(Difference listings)
________________
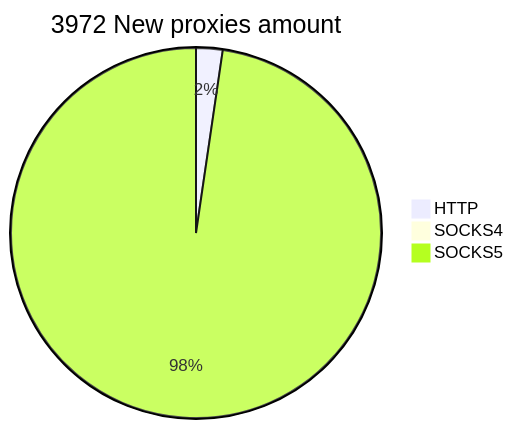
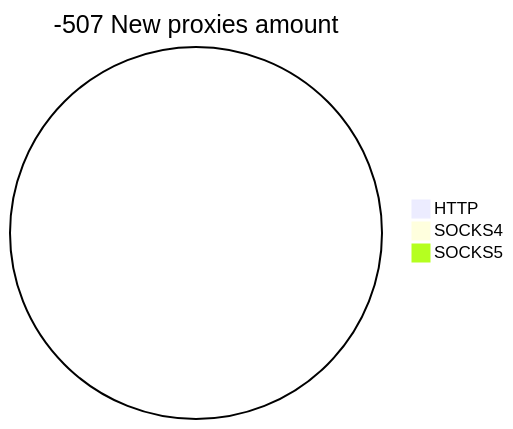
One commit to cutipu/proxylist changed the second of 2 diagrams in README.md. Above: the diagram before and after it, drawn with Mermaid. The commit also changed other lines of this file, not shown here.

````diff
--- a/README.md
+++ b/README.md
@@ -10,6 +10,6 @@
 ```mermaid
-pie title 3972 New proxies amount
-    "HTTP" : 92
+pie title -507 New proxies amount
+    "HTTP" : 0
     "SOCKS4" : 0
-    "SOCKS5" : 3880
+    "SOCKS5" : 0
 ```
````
________________
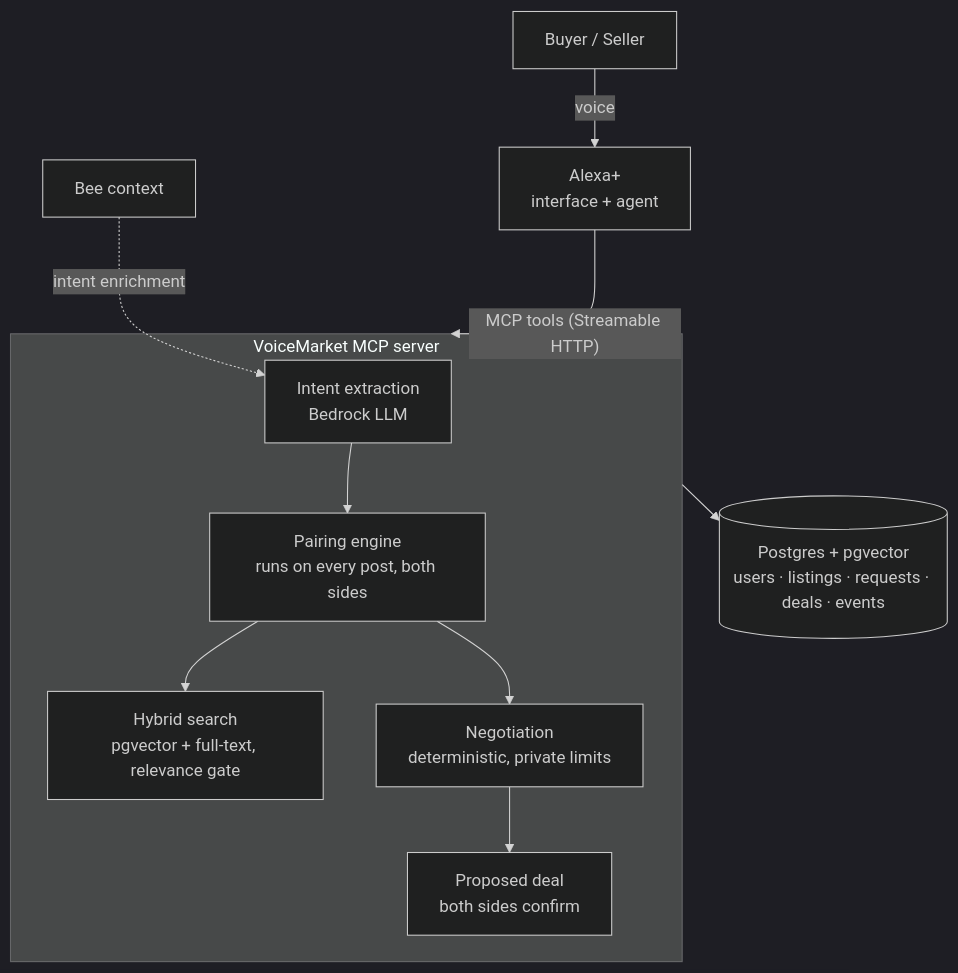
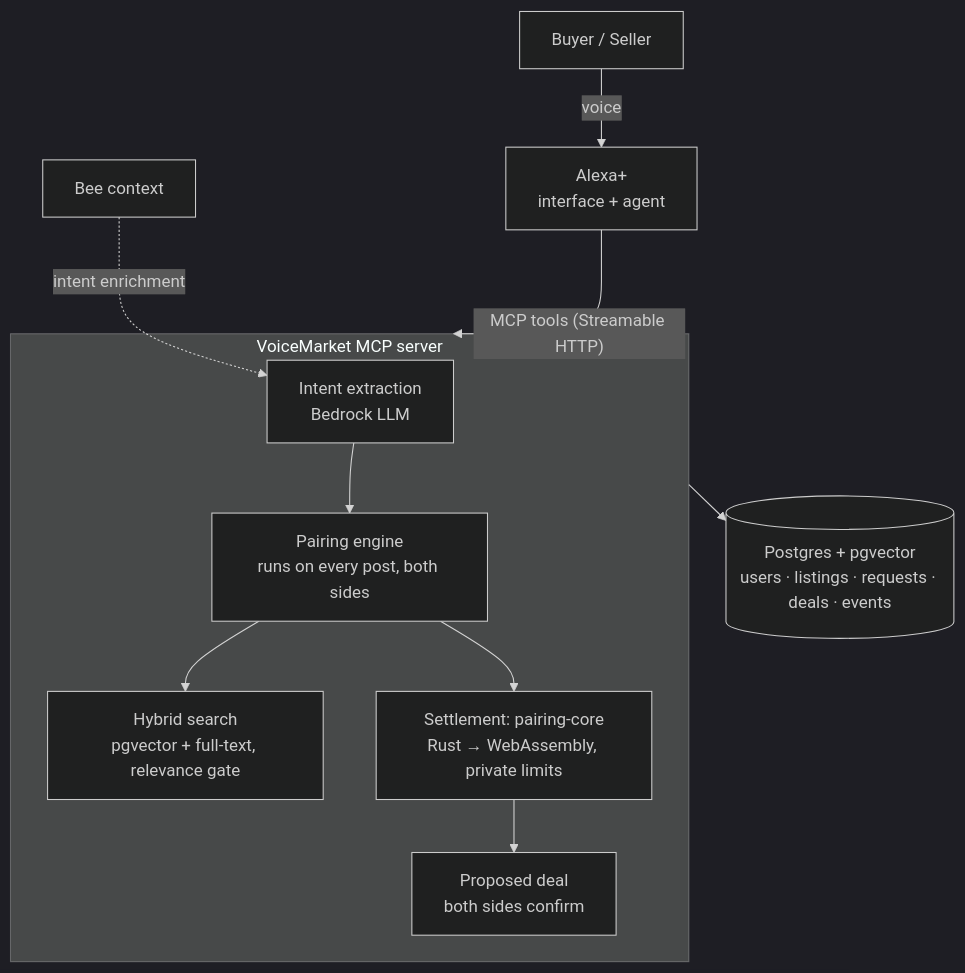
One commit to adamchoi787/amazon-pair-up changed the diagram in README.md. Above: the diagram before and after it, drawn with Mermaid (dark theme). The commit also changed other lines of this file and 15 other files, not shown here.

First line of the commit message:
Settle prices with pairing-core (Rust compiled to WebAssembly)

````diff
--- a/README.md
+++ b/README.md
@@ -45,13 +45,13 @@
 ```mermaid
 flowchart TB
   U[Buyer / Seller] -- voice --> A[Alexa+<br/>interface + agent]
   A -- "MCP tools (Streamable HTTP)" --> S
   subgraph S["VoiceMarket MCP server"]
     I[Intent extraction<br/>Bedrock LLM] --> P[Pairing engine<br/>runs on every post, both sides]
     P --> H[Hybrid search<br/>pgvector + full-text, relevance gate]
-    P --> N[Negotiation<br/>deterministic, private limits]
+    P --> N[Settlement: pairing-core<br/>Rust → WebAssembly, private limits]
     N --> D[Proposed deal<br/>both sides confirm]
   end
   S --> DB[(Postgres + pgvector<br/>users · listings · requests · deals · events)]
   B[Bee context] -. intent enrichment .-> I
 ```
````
________________
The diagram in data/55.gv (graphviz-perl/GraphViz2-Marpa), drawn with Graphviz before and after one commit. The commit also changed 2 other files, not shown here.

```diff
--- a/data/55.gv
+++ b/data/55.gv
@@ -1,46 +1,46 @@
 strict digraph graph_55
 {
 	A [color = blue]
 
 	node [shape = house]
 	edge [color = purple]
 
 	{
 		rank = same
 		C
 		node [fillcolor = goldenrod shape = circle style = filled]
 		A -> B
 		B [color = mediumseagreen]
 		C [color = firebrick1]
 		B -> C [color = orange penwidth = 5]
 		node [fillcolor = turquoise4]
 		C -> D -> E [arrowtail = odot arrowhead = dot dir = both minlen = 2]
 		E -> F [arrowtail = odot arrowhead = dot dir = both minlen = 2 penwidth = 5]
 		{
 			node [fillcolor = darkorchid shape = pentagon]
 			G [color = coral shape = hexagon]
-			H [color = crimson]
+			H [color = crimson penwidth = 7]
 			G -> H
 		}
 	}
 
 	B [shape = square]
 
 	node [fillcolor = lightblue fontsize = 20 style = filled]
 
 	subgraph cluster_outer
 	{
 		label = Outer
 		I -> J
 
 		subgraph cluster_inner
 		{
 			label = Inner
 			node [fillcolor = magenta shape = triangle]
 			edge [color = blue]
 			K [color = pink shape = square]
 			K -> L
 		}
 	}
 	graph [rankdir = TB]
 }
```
________________
* [EXERCISE REQUIREMENTS]:
Search the data above for "node" and copy every line where it turns up.

* [EXERCISE RESULT]:
 	node [shape = house]
 		node [fillcolor = goldenrod shape = circle style = filled]
 		node [fillcolor = turquoise4]
 			node [fillcolor = darkorchid shape = pentagon]
 	node [fillcolor = lightblue fontsize = 20 style = filled]
 			node [fillcolor = magenta shape = triangle]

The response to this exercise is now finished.